Shortly after purchasing my first boat, a used 1986 Grumman Sportsman found on the classified ad page of a regional fishing website that has long since gone under, I added a Humminbird 300 TX fishfinder to the console and snaked the black wire back to the transom of the craft. With its three-beam transducer, the gray LCD screen was able to show fish to the right, left or directly under the boat as my buddies and I cruised the river and nearby lakes around my hometown. It was the cat’s meow and at the time made me feel like at least the electronics on the late-80s model were right on the cutting edge as we split the surface of the waters in search of walleyes, smallmouth, white bass and crappies.
Oh, how far we’ve come. Today’s sonar units for boats offer side-scanning displays out to 100 feet with renderings of structure and bottom contours so high in definition you can pick out the individual twigs at the end of each branch on a deadfall in 30 feet of water. Not to mention advanced models in the thousands of dollars which can scan around the boat and provide returns which show fish swimming, making the jump from previous sonar’s mere snapshot in time to a real time display which can track lure retrieve, baitfish movement, and the pursuit of the predators around them. Unlike the flying cars promised by so many sci-fi movies from the same era of my first boat, the predicted technology in fishing has come to be.
The same is true for hunting, starting with how sportsmen see the world. The first trail cameras operated with film models, a concept the generation heading into the field now will never know, and likely never has. With the advent of digital technology and the improvement of the definition captured by the lenses, field cameras have jumped from two, to six to 14 to 20 megapixels in just over a decade, providing pictures so defined you can spot at tick on a deer’s back. Add to that the expanded coverage of cellular towers which dot the landscape, even in some of the most remote locations (another discussion for another day), and it was only a matter of time before wireless transmission of those images directly to a person’s phone was a reality. Now, a hunter can drop a few hundred dollars and have his or her hunting area covered by a set of cellular trail cameras that send photos of what’s going on in the wild directly to a screen at home.

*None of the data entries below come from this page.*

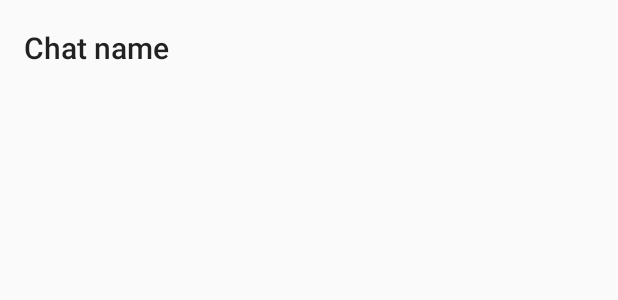
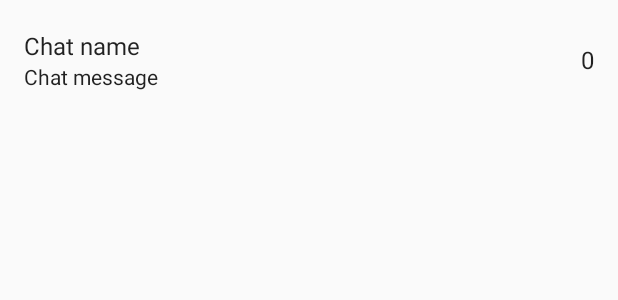
Before and after one commit to moqod/mqd-android-chat, an Android app: the layout item_chat_list.xml on its own in the app's theme, with its tools: preview values and no code run, on a phone screen of 412 x 824 dp. Shown: the top 300 px of the screen. Run offline under Robolectric (Android 15) with nearby library versions, the phone set to English and light mode, and no system bars.

Commit message:
Added unread messages to chat model

```diff
--- a/library/src/main/AndroidManifest.xml
+++ b/library/src/main/AndroidManifest.xml
@@ -3,10 +3,7 @@
 
     <uses-permission android:name="android.permission.INTERNET" />
 
-    <application
-        android:allowBackup="true"
-        android:label="@string/app_name"
-        android:supportsRtl="true">
+    <application android:label="@string/app_name">
 
         <service
             android:name=".data.xmpp.XMPPService"
--- a/sample/src/main/res/layout/item_chat_list.xml
+++ b/sample/src/main/res/layout/item_chat_list.xml
@@ -13,16 +13,45 @@
             type="com.moqod.android.chat.sample.chatlist.ChatListContract.EventListener" />
     </data>
 
-    <TextView
+    <LinearLayout
         android:layout_width="match_parent"
-        android:layout_height="?android:attr/listPreferredItemHeight"
+        android:layout_height="?android:attr/listPreferredItemHeightLarge"
         android:background="?attr/selectableItemBackground"
         android:gravity="center_vertical"
         android:onClick="@{() -> eventListener.onChatClicked(model)}"
+        android:orientation="horizontal"
         android:paddingLeft="?android:attr/listPreferredItemPaddingLeft"
-        android:paddingRight="?android:attr/listPreferredItemPaddingRight"
-        android:text="@{model.name}"
-        android:textAppearance="@style/TextAppearance.AppCompat.Title"
-        tools:text="Chat name" />
+        android:paddingRight="?android:attr/listPreferredItemPaddingRight">
+
+        <LinearLayout
+            android:layout_width="0dp"
+            android:layout_height="wrap_content"
+            android:layout_weight="1"
+            android:orientation="vertical">
+
+            <TextView
+                android:layout_width="match_parent"
+                android:layout_height="wrap_content"
+                android:text="@{model.name}"
+                android:textAppearance="@style/TextAppearance.AppCompat.Subhead"
+                tools:text="Chat name" />
+
+            <TextView
+                android:layout_width="match_parent"
+                android:layout_height="wrap_content"
+                android:text="@{model.lastMessage}"
+                android:textAppearance="@style/TextAppearance.AppCompat.Body1"
+                tools:text="Chat message" />
+
+        </LinearLayout>
+
+        <TextView
+            android:layout_width="wrap_content"
+            android:layout_height="wrap_content"
+            android:text="@{model.unreadMessagesCount}"
+            android:textAppearance="@style/TextAppearance.AppCompat.Subhead"
+            tools:text="0" />
+
+    </LinearLayout>
 
 </layout>
```
Also changed, not shown: library/src/main/java/com/moqod/android/chat/domain/chats/ChatsInteractor.java (+44 -2 lines).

So, if today is the tomorrow that was promised to us in the pages of an old Field & Stream magazine, what does the future hold? As interconnected as all things are right now, I imagine a 2041 where the table is set for all anglers and hunters and today’s technology is on every boat or in the palm of every hand and the cutting edge will be based in that increasing interconnectivity of things. Predictive analysis will likely help suggest fishing spots based on previous years’ success on the water, using weather conditions, water levels and recent environmental trends to identify stored GPS waypoints and provide potential ones on a map as high-probability locations for an upcoming trip based on those factors and more. Sonar will all be real-time, picking up the slightest details of fish in all directions, noting the distance to the biggest bass in the bunch or where the school of walleyes came from and is going. Text messages will provide real-time data for fishing suggestions mid-float, allowing for adjustment on the fly and better success on an outing.
Trail cameras will not only send the pictures, but also join with online weather and mapping information to help us connect the dots with wind and conditions, suggest tree stands to use, and further define the patterns of the animals we pursue, taking more and more of the guesswork out of what goes on in the field. Instead of receiving a morning Facebook push notification, hunters will receive one that combines all this information into a hunt plan for the day, with peak times based on previous movements recorded on camera, solunar times, seasonal trends and the upcoming weather forecast.
Sit back and imagine: lures that digitally record speed, disruption and movement at the moment of a strike and automatically drop a waypoint or suggest tuning when they’re off in their wiggle; downrigger balls that emit sound, scent or light patterns that trigger fish into biting; arrow nocks that show up on a digital map from the moment after the shot until the time the deer is tagged. Put them all together with whatever else you’re dreaming of, and the next tomorrow on the water or in the field seems more and more amazing. Of course, balancing the effectiveness of these improvements against the management of both fish and game will be where the line is drawn between the power of technology and the limits of the resource, but again that’s another debate for another time in the future…of our outdoors.
Featured Photo: Remember when? Even basic sonar has become more advanced, and what was top of the line two or three years ago is now outdated. Where the future for fishing and hunting technology goes will likely be based on the growing connectivity we’re experiencing as sonar, trail cameras, maps, and even lures, will provide us with real-time information. Simonson Photo.